--- START ---

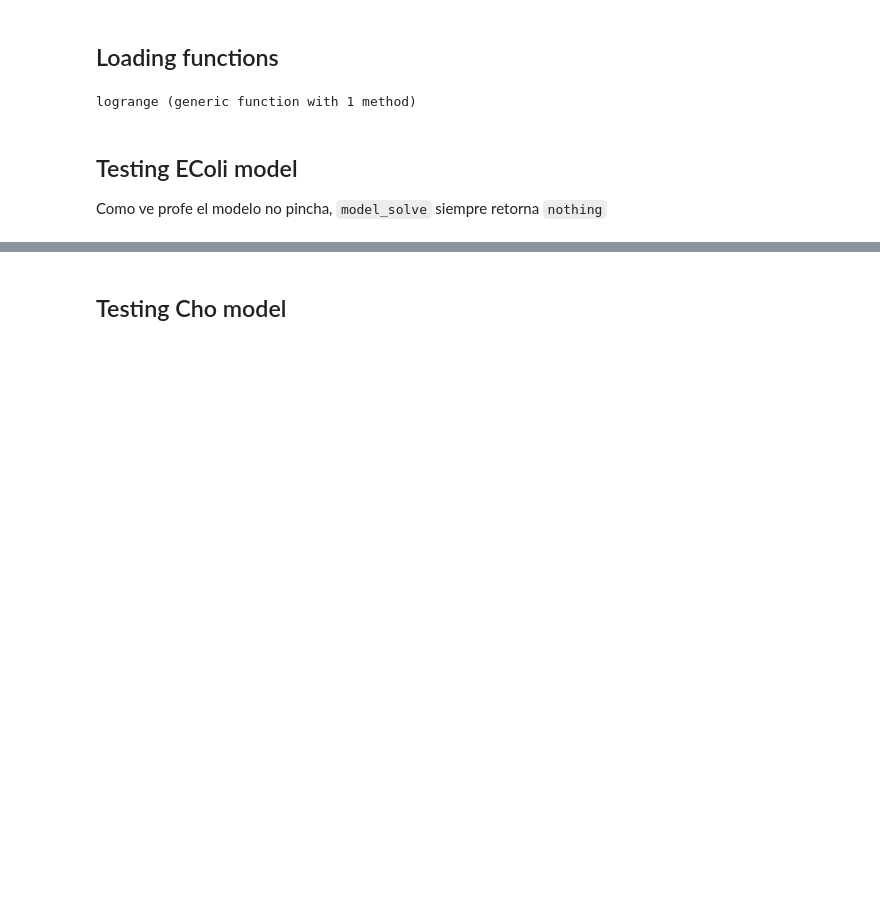
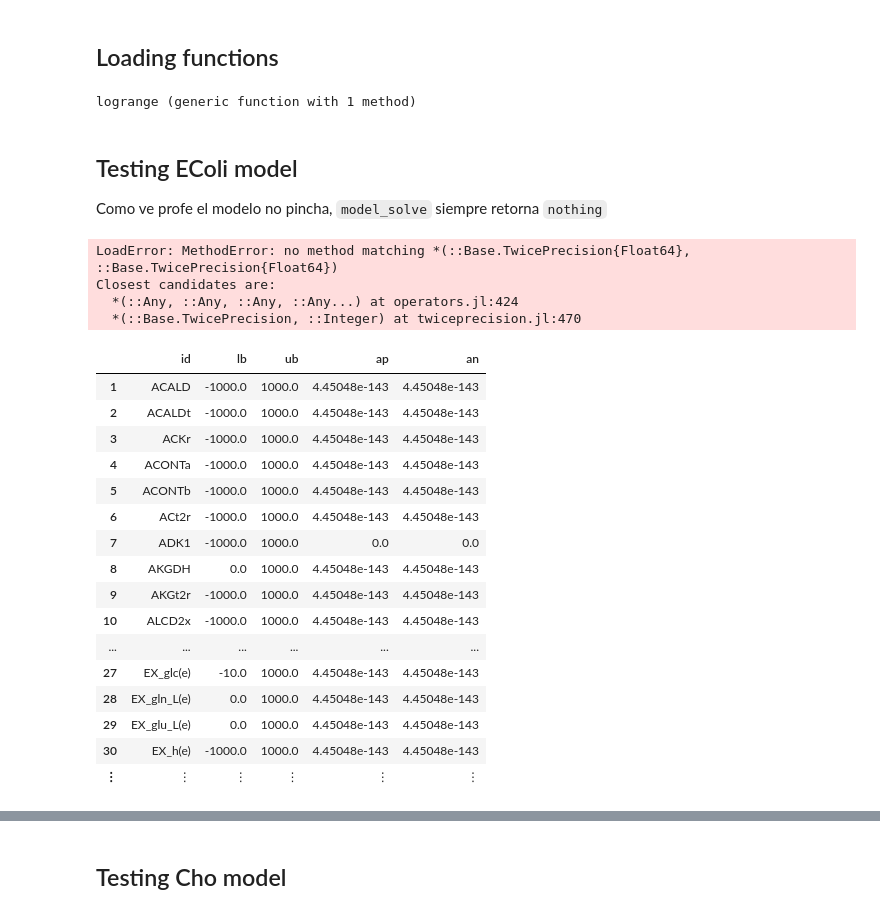
Before and after one commit to josePereiro/Chemostat.jl, a Jupyter notebook: jupyter/TestField.ipynb, the cells around one changed output, grey strips where cells are left out. Saved outputs shown, nothing was run; the diff lists cells and outputs as text; code cells hidden in the pictures; blank space fills up the shorter version.

Commit message:
EColi v2 working with cossios code, first baby steps.

````diff
--- a/jupyter/TestField.ipynb
+++ b/jupyter/TestField.ipynb
@@ -64,3 +68,11 @@ logrange (generic function with 1 method)
 # %% [markdown]
 ## Testing EColi model
 Como ve profe el modelo no pincha, ```model_solve``` siempre retorna ```nothing```
+# %%
+S_ecoli, mets_ecoli, rxns_ecoli = load_ecoli();
+println("S $(size(S_ecoli)), mets $(size(mets_ecoli)) rxns $(size(rxns_ecoli))");
+# %% [output]
+LoadError: MethodError: no method matching *(::Base.TwicePrecision{Float64}, ::Base.TwicePrecision{Float64})
+Closest candidates are:
+  *(::Any, ::Any, ::Any, ::Any...) at operators.jl:424
+  *(::Base.TwicePrecision, ::Integer) at twiceprecision.jl:470
@@ -66,0 +85,20 @@
+# %%
+rxns_ecoli
+# %% [output]
+|  | id | lb | ub | ap | an |
+| 1 | ACALD | -1000.0 | 1000.0 | 4.45048e-143 | 4.45048e-143 |
+| 2 | ACALDt | -1000.0 | 1000.0 | 4.45048e-143 | 4.45048e-143 |
+| 3 | ACKr | -1000.0 | 1000.0 | 4.45048e-143 | 4.45048e-143 |
+| 4 | ACONTa | -1000.0 | 1000.0 | 4.45048e-143 | 4.45048e-143 |
+| 5 | ACONTb | -1000.0 | 1000.0 | 4.45048e-143 | 4.45048e-143 |
+| 6 | ACt2r | -1000.0 | 1000.0 | 4.45048e-143 | 4.45048e-143 |
+| 7 | ADK1 | -1000.0 | 1000.0 | 0.0 | 0.0 |
+| 8 | AKGDH | 0.0 | 1000.0 | 4.45048e-143 | 4.45048e-143 |
+| 9 | AKGt2r | -1000.0 | 1000.0 | 4.45048e-143 | 4.45048e-143 |
+| 10 | ALCD2x | -1000.0 | 1000.0 | 4.45048e-143 | 4.45048e-143 |
+| ... | ... | ... | ... | ... | ... |
+| 27 | EX_glc(e) | -10.0 | 1000.0 | 4.45048e-143 | 4.45048e-143 |
+| 28 | EX_gln_L(e) | 0.0 | 1000.0 | 4.45048e-143 | 4.45048e-143 |
+| 29 | EX_glu_L(e) | 0.0 | 1000.0 | 4.45048e-143 | 4.45048e-143 |
+| 30 | EX_h(e) | -1000.0 | 1000.0 | 4.45048e-143 | 4.45048e-143 |
+| ⋮ | ⋮ | ⋮ | ⋮ | ⋮ | ⋮ |
````
Also changed, not shown: parts of 11 cells of this notebook, 19 other files.
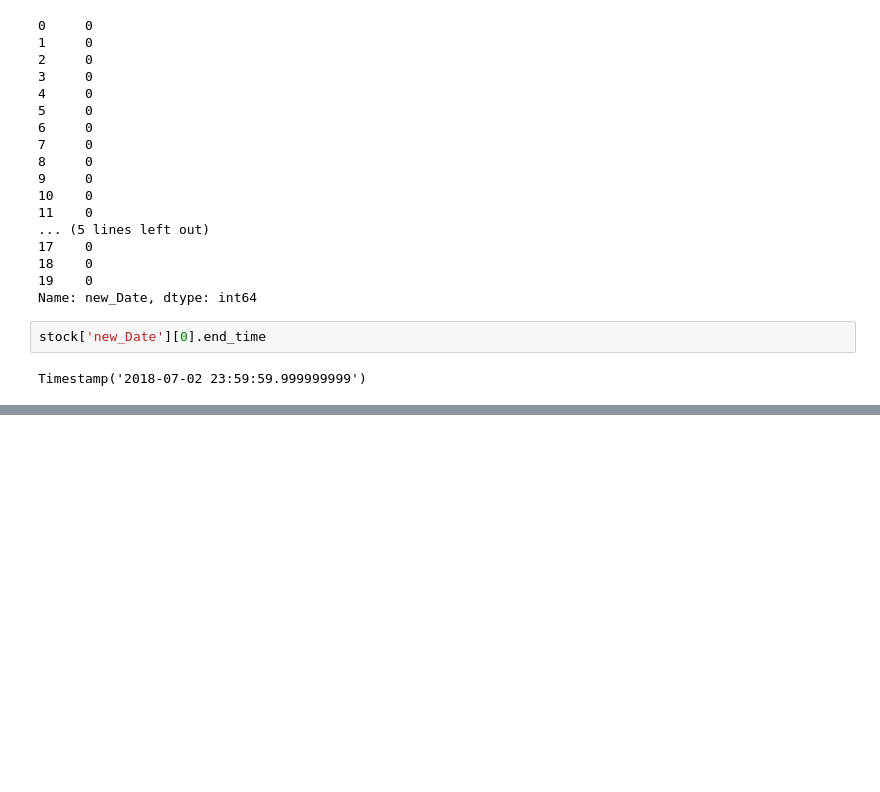
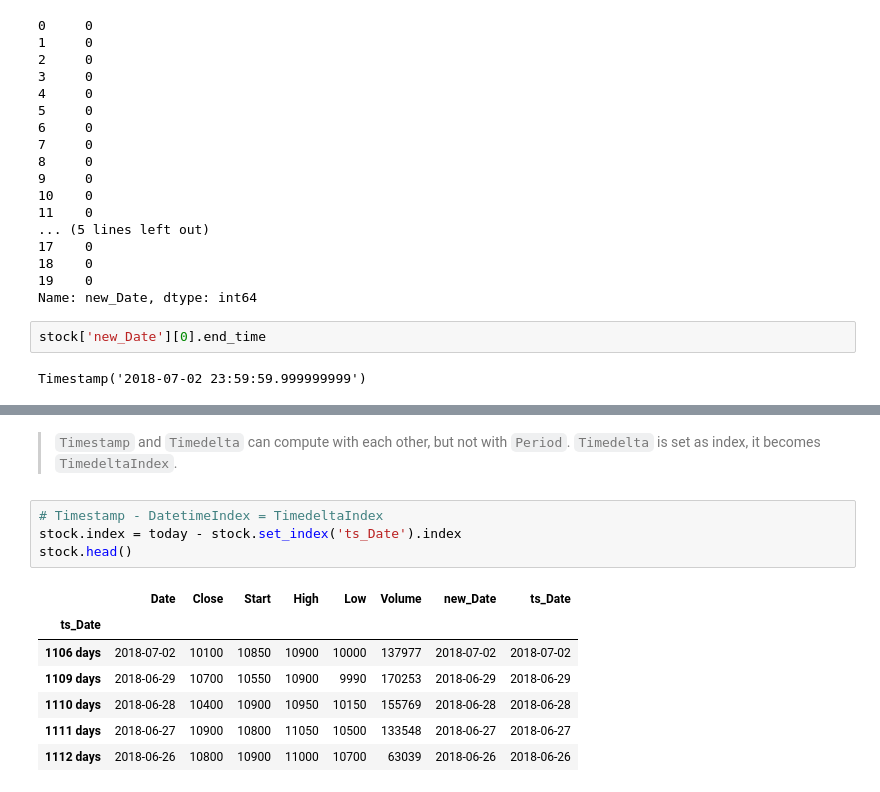
Before and after one commit to BreadFeet/Django_pjt01, a Jupyter notebook: Time_Series_practice.ipynb, the cells around one changed output, grey strips where cells are left out. Drawn from its saved outputs; the diff is of its cells as text; blank space fills up the shorter version.

```diff
--- a/Time_Series_practice.ipynb
+++ b/Time_Series_practice.ipynb
@@ -514,0 +625,14 @@ Timestamp('2018-07-02 23:59:59.999999999')
+# %% [markdown]
+> `Timestamp` and `Timedelta` can compute with each other, but not with `Period`. `Timedelta` is set as index, it becomes `TimedeltaIndex`.
+# %%
+# Timestamp - DatetimeIndex = TimedeltaIndex
+stock.index = today - stock.set_index('ts_Date').index
+stock.head()
+# %% [output]
+|  | Date | Close | Start | High | Low | Volume | new_Date | ts_Date |
+| ts_Date |  |  |  |  |  |  |  |  |
+| 1106 days | 2018-07-02 | 10100 | 10850 | 10900 | 10000 | 137977 | 2018-07-02 | 2018-07-02 |
+| 1109 days | 2018-06-29 | 10700 | 10550 | 10900 | 9990 | 170253 | 2018-06-29 | 2018-06-29 |
+| 1110 days | 2018-06-28 | 10400 | 10900 | 10950 | 10150 | 155769 | 2018-06-28 | 2018-06-28 |
+| 1111 days | 2018-06-27 | 10900 | 10800 | 11050 | 10500 | 133548 | 2018-06-27 | 2018-06-27 |
+| 1112 days | 2018-06-26 | 10800 | 10900 | 11000 | 10700 | 63039 | 2018-06-26 | 2018-06-26 |
```
Also changed, not shown: parts of 17 cells of this notebook, 2 other files.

--- END ---

Required action:
Copy out the listing word for word and skip its pictures.

Answer to this problem:
Before and after one commit to josePereiro/Chemostat.jl, a Jupyter notebook: jupyter/TestField.ipynb, the cells around one changed output, grey strips where cells are left out. Saved outputs shown, nothing was run; the diff lists cells and outputs as text; code cells hidden in the pictures; blank space fills up the shorter version.

Commit message:
EColi v2 working with cossios code, first baby steps.

````diff
--- a/jupyter/TestField.ipynb
+++ b/jupyter/TestField.ipynb
@@ -64,3 +68,11 @@ logrange (generic function with 1 method)
 # %% [markdown]
 ## Testing EColi model
 Como ve profe el modelo no pincha, ```model_solve``` siempre retorna ```nothing```
+# %%
+S_ecoli, mets_ecoli, rxns_ecoli = load_ecoli();
+println("S $(size(S_ecoli)), mets $(size(mets_ecoli)) rxns $(size(rxns_ecoli))");
+# %% [output]
+LoadError: MethodError: no method matching *(::Base.TwicePrecision{Float64}, ::Base.TwicePrecision{Float64})
+Closest candidates are:
+  *(::Any, ::Any, ::Any, ::Any...) at operators.jl:424
+  *(::Base.TwicePrecision, ::Integer) at twiceprecision.jl:470
@@ -66,0 +85,20 @@
+# %%
+rxns_ecoli
+# %% [output]
+|  | id | lb | ub | ap | an |
+| 1 | ACALD | -1000.0 | 1000.0 | 4.45048e-143 | 4.45048e-143 |
+| 2 | ACALDt | -1000.0 | 1000.0 | 4.45048e-143 | 4.45048e-143 |
+| 3 | ACKr | -1000.0 | 1000.0 | 4.45048e-143 | 4.45048e-143 |
+| 4 | ACONTa | -1000.0 | 1000.0 | 4.45048e-143 | 4.45048e-143 |
+| 5 | ACONTb | -1000.0 | 1000.0 | 4.45048e-143 | 4.45048e-143 |
+| 6 | ACt2r | -1000.0 | 1000.0 | 4.45048e-143 | 4.45048e-143 |
+| 7 | ADK1 | -1000.0 | 1000.0 | 0.0 | 0.0 |
+| 8 | AKGDH | 0.0 | 1000.0 | 4.45048e-143 | 4.45048e-143 |
+| 9 | AKGt2r | -1000.0 | 1000.0 | 4.45048e-143 | 4.45048e-143 |
+| 10 | ALCD2x | -1000.0 | 1000.0 | 4.45048e-143 | 4.45048e-143 |
+| ... | ... | ... | ... | ... | ... |
+| 27 | EX_glc(e) | -10.0 | 1000.0 | 4.45048e-143 | 4.45048e-143 |
+| 28 | EX_gln_L(e) | 0.0 | 1000.0 | 4.45048e-143 | 4.45048e-143 |
+| 29 | EX_glu_L(e) | 0.0 | 1000.0 | 4.45048e-143 | 4.45048e-143 |
+| 30 | EX_h(e) | -1000.0 | 1000.0 | 4.45048e-143 | 4.45048e-143 |
+| ⋮ | ⋮ | ⋮ | ⋮ | ⋮ | ⋮ |
````
Also changed, not shown: parts of 11 cells of this notebook, 19 other files.
Before and after one commit to BreadFeet/Django_pjt01, a Jupyter notebook: Time_Series_practice.ipynb, the cells around one changed output, grey strips where cells are left out. Drawn from its saved outputs; the diff is of its cells as text; blank space fills up the shorter version.

```diff
--- a/Time_Series_practice.ipynb
+++ b/Time_Series_practice.ipynb
@@ -514,0 +625,14 @@ Timestamp('2018-07-02 23:59:59.999999999')
+# %% [markdown]
+> `Timestamp` and `Timedelta` can compute with each other, but not with `Period`. `Timedelta` is set as index, it becomes `TimedeltaIndex`.
+# %%
+# Timestamp - DatetimeIndex = TimedeltaIndex
+stock.index = today - stock.set_index('ts_Date').index
+stock.head()
+# %% [output]
+|  | Date | Close | Start | High | Low | Volume | new_Date | ts_Date |
+| ts_Date |  |  |  |  |  |  |  |  |
+| 1106 days | 2018-07-02 | 10100 | 10850 | 10900 | 10000 | 137977 | 2018-07-02 | 2018-07-02 |
+| 1109 days | 2018-06-29 | 10700 | 10550 | 10900 | 9990 | 170253 | 2018-06-29 | 2018-06-29 |
+| 1110 days | 2018-06-28 | 10400 | 10900 | 10950 | 10150 | 155769 | 2018-06-28 | 2018-06-28 |
+| 1111 days | 2018-06-27 | 10900 | 10800 | 11050 | 10500 | 133548 | 2018-06-27 | 2018-06-27 |
+| 1112 days | 2018-06-26 | 10800 | 10900 | 11000 | 10700 | 63039 | 2018-06-26 | 2018-06-26 |
```
Also changed, not shown: parts of 17 cells of this notebook, 2 other files.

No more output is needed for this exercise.